And the Capital’s recycling rates were higher than other major Scottish cities.

The statistics are set out in the latest edition of the city council’s annual publication Edinburgh by Numbers.

Councillor Gavin Barrie, leader of the city’s economy committee, said: “The facts speak for themselves and show the city has much to be positive about this year.

“The data is extremely encouraging and shows that the number of people educated to degree level has shot up since 2013. It also further strengthens our reputation as a knowledge-based economy, enhancing the attractiveness of Edinburgh for employers to locate or expand their business.

“Our economic and green indicators show we are well placed to adapt to any changes we may have to face in future years in the way we did following the recent economic downturn.”

The Capital’s population is now 498,800 – nine per cent of the Scottish total – and has grown by nine per cent since 2005.

Edinburgh has the highest average earnings per resident – £24,200 – out of major UK cities outside London.

But having topped the jobs table in 2014, with 73.5 per cent of the workforce in employment, it is now third with 72.2 per cent, having been overtaken by Bristol and Leeds.

Health remains the largest sphere of employment for people in the Capital with 48,500 people – 15.1 per cent of the labour force – working in the sector.

It is followed by the financial and insurance sector – 36,700 people or 11.4 per cent of workforce; and education – 30,100 or 9.4 per cent.

Once again Edinburgh had the highest net migration in Scotland, and a higher than average birth rate.

Edinburgh’s child population has increased by eight per cent over the past decade while in Scotland as a whole it declined by 1.8 per cent.

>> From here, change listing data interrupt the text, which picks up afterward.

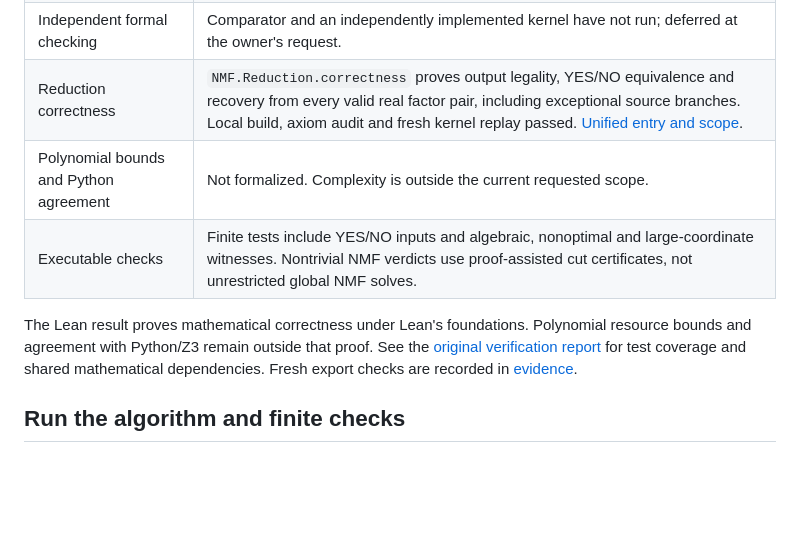
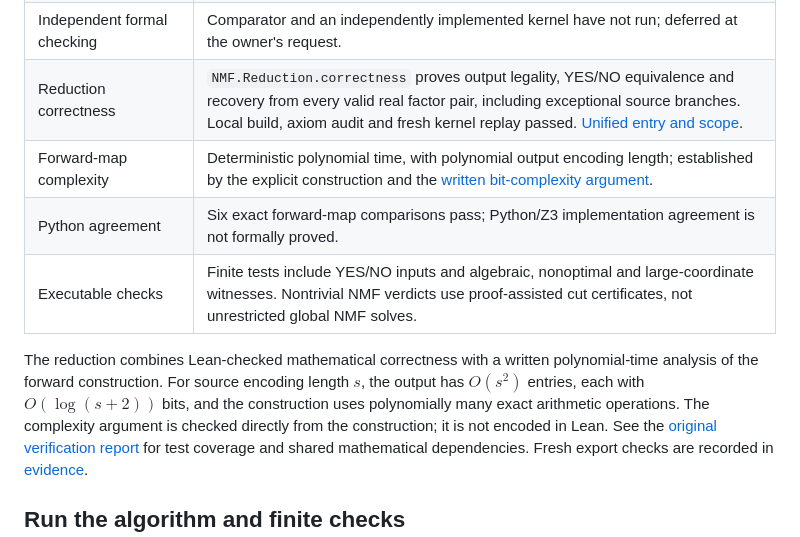
Before and after one commit to isPANN/nonnegative-rank-two-approximation, a Markdown page: README.md, the part around the change. Rendered like a GitHub page; blank space fills up the shorter version.

Commit message:
Clarify established polynomial bounds and Lean verification scope

```diff
--- a/README.md
+++ b/README.md
@@ -42,11 +42,16 @@ correctness, priority and significance assessment remain outstanding.
 | Stability lemma | Complete `NMF.stability : NMF.StabilityClaim`; local Lean build, transitive axiom audit and fresh Lean kernel replay passed. |
 | Independent formal checking | Comparator and an independently implemented kernel have not run; deferred at the owner's request. |
 | Reduction correctness | `NMF.Reduction.correctness` proves output legality, YES/NO equivalence and recovery from every valid real factor pair, including exceptional source branches. Local build, axiom audit and fresh kernel replay passed. [Unified entry and scope](formal/README.md). |
-| Polynomial bounds and Python agreement | Not formalized. Complexity is outside the current requested scope. |
+| Forward-map complexity | Deterministic polynomial time, with polynomial output encoding length; established by the explicit construction and the [written bit-complexity argument](paper/proof.md#5-executable-recovery-and-complexity). |
+| Python agreement | Six exact forward-map comparisons pass; Python/Z3 implementation agreement is not formally proved. |
 | Executable checks | Finite tests include YES/NO inputs and algebraic, nonoptimal and large-coordinate witnesses. Nontrivial NMF verdicts use proof-assisted cut certificates, not unrestricted global NMF solves. |
 
-The Lean result proves mathematical correctness under Lean's foundations.
-Polynomial resource bounds and agreement with Python/Z3 remain outside that proof. See the
+The reduction combines Lean-checked mathematical correctness with a written
+polynomial-time analysis of the forward construction. For source encoding length
+$s$, the output has $O(s^2)$ entries, each with $O(\log(s+2))$ bits, and the
+construction uses polynomially many exact arithmetic operations. The complexity
+argument is checked directly from the construction; it is not encoded in Lean.
+See the
 [original verification report](history/campaign/work/verification.md) for test
 coverage and shared mathematical dependencies. Fresh export checks are recorded
 in [evidence](evidence/README.md).
```
Also changed, not shown: formal/README.md (+7 -4 lines), 1 other file.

A total of 34,600 new overseas workers registered in Edinburgh between 2013 and 2015. The largest group – 5570 – came from Spain; followed by Poland – 5460; and Italy – 2870.